About three years ago, they bought a six-bedroom home on St. Clair. The porch, they say, is bigger than their house in Toronto. The price, well, they couldn’t believe it.

They moved Peapod Studios into a second-floor office on James South near Bold. But space got tight.

Same family for generations

Last year Nicole spotted the old dairy, 98 Vine, in the online real estate listings.

Hamilton Dairy got swallowed by Borden’s around 1930. Not long after that, the building was purchased by the Rochwerg family – still prominent in this city’s scrap metal sector, and still owners of the building.

Their tenants, since 1948, had been the Auto Service & Supply machine shop. For a time, they had shared the building with La Salle Cabinets.

The Mortons took a walk through.

"I saw machines and grease," Nicolle says. "And I saw Hamilton and I saw history."

"This is a Hamilton building," Alistair says, "square as the day it was built."

A deal was struck in the fall, a long-term lease with an option to buy.

City Hall 101

The Mortons did learn a little about City Hall.

"There are frustrations getting things done in Hamilton, fighting with the old guard," Nicolle says.

They do credit councillor Jason Farr with helping them run a rezoning obstacle course.

And this month, they moved in.

They pay the property taxes, about $1,600 a month. And they pay for all the improvements, which will be about $200,000 before they’re done.

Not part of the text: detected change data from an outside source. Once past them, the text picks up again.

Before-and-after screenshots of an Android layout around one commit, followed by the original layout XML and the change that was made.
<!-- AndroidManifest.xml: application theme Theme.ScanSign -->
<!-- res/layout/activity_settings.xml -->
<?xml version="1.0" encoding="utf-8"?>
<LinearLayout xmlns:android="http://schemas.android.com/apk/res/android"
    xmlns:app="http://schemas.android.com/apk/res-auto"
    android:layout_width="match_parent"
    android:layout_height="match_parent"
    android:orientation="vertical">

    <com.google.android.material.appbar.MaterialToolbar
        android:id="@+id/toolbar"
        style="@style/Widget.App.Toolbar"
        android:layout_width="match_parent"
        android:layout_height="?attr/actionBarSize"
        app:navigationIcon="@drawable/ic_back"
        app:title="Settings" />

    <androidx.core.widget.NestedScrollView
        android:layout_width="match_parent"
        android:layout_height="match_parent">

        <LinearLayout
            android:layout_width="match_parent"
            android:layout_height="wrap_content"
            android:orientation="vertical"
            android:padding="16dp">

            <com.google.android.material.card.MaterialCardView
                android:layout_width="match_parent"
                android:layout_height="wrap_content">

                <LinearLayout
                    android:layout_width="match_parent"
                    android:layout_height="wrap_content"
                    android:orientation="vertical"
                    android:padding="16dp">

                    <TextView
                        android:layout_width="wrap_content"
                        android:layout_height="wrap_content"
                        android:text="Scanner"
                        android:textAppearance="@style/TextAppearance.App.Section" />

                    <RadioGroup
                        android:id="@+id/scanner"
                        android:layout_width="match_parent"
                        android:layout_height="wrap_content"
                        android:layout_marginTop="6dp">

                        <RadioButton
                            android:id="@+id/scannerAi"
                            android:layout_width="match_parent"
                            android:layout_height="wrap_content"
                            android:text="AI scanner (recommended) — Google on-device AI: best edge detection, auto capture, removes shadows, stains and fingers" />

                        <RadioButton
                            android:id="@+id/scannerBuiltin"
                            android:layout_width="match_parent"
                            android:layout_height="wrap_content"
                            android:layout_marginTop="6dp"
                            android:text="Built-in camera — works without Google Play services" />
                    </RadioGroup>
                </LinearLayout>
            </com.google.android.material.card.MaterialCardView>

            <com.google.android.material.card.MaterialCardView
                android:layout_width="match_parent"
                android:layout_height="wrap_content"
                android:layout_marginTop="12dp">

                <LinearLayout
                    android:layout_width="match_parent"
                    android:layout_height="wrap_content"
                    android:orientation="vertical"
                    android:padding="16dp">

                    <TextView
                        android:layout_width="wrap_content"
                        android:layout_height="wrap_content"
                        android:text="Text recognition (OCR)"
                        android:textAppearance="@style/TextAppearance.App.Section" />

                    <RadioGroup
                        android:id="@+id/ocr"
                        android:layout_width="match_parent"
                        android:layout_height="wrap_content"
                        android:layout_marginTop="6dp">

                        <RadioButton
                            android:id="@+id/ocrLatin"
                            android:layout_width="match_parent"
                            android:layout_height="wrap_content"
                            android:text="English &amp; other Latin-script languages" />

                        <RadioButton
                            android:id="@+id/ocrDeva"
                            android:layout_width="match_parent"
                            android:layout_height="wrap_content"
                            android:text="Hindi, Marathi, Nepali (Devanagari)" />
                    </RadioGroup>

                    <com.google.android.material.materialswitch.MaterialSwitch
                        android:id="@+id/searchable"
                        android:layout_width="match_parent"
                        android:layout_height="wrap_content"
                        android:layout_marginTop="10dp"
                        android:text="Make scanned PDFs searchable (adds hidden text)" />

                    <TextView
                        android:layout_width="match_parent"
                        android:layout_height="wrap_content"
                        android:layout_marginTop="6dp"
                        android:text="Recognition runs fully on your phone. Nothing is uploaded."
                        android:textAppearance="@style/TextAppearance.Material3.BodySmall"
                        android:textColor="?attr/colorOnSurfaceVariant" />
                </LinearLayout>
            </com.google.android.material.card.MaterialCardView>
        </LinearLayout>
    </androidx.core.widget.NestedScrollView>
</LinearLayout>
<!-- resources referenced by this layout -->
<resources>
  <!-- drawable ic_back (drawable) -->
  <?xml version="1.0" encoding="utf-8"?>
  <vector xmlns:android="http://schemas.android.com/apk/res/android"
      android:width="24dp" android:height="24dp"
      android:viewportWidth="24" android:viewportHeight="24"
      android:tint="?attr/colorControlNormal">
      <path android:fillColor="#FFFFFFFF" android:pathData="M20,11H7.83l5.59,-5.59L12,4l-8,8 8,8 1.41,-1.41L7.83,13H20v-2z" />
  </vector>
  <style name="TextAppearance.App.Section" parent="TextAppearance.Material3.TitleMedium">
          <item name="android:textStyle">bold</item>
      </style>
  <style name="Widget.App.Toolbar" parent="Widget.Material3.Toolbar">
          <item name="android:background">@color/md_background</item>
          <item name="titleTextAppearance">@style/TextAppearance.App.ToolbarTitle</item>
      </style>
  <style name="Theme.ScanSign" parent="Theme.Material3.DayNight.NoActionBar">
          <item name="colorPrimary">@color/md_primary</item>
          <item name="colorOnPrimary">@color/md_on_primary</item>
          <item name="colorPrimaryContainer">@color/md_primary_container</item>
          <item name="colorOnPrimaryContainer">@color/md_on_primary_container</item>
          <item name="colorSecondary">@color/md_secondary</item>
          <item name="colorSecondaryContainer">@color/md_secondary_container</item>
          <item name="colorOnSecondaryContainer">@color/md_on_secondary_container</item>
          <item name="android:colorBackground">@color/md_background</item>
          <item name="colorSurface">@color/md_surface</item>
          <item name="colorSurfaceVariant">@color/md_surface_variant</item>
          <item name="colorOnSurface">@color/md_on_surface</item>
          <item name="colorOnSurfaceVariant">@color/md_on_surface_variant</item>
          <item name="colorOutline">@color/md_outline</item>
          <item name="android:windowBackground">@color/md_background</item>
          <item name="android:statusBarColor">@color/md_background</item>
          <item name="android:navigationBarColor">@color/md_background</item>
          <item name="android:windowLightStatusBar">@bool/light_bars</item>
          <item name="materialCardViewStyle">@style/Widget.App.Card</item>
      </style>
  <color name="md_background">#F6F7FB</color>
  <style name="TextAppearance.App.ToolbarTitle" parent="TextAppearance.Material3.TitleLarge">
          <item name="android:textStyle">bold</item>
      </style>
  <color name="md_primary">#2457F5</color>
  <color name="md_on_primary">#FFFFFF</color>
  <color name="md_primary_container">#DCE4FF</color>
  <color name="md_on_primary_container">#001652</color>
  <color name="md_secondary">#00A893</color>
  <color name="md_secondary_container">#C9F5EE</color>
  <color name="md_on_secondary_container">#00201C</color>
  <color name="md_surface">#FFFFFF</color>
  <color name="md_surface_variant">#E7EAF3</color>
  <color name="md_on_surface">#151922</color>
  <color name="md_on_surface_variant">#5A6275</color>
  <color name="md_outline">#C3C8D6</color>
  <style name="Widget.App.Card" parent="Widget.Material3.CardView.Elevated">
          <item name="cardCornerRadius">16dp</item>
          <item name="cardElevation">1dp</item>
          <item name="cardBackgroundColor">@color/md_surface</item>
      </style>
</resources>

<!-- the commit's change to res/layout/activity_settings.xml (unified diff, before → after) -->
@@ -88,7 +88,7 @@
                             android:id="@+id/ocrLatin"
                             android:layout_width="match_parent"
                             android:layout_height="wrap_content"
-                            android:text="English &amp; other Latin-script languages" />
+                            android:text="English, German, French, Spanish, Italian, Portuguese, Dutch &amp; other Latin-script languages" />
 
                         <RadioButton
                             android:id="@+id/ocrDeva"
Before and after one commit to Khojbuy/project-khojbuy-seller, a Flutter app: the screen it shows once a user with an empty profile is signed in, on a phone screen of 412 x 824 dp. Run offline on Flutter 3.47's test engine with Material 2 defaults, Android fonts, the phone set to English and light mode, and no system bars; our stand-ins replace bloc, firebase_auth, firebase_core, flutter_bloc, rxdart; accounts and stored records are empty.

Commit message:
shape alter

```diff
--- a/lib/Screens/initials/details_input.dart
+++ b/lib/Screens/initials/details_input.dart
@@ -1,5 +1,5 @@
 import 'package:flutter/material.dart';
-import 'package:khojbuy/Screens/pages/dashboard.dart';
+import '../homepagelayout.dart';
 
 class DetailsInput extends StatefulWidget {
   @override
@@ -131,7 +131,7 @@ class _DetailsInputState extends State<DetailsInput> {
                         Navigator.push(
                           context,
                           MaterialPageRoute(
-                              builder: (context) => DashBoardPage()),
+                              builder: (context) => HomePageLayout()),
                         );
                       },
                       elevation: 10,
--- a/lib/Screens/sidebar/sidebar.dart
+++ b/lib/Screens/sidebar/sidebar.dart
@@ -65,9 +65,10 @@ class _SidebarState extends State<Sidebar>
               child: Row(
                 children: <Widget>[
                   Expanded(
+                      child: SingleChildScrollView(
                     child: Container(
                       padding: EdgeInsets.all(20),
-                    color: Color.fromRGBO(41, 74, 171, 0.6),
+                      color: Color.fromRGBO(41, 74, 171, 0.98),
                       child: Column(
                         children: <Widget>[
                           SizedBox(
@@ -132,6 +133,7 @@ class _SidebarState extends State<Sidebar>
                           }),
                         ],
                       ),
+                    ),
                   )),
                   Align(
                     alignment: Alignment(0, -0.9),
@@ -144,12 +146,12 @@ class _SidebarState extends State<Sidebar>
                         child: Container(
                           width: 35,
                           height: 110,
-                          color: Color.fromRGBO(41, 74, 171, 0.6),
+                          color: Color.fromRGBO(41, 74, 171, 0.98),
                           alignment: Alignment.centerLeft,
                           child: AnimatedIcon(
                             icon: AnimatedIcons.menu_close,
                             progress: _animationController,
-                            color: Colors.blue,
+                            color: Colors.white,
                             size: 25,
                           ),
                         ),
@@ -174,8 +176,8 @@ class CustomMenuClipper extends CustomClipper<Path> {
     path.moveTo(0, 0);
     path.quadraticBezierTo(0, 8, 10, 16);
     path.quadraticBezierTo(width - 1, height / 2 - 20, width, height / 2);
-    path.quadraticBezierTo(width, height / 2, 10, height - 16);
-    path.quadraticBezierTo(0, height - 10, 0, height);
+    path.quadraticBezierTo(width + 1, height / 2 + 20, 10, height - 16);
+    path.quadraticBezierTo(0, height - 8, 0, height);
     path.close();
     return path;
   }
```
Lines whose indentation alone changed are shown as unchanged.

There are about a dozen staff at Peapod, working in a big, airy, dog-friendly space on the second floor. There are stairs up, but it’s more fun to ride the ancient wood-gated elevator.

Renovations to the main floor, where the ceilings are 20-feet high, are just getting started. It’s going to be a park. There will be turf, a big tree that looks real, a swing set, a long boardroom/ picnic table. In this space there will be focus sessions, kick-offs, training workshops, client meetings.

Nicolle says Toronto clients – Peapod’s list includes U of T, Metrolinx, the Broadbent Institute – will be directed into town "the pretty way," along York Boulevard. Once at Peapod Park, all are free to remove their shoes for better brainstorming.

From an old dairy to a place that paints with pixels – Nicolle says it’s just part of the natural order. "This is a byproduct of a funky, cool city."

Read more CBC Hamilton stories by Paul Wilson here.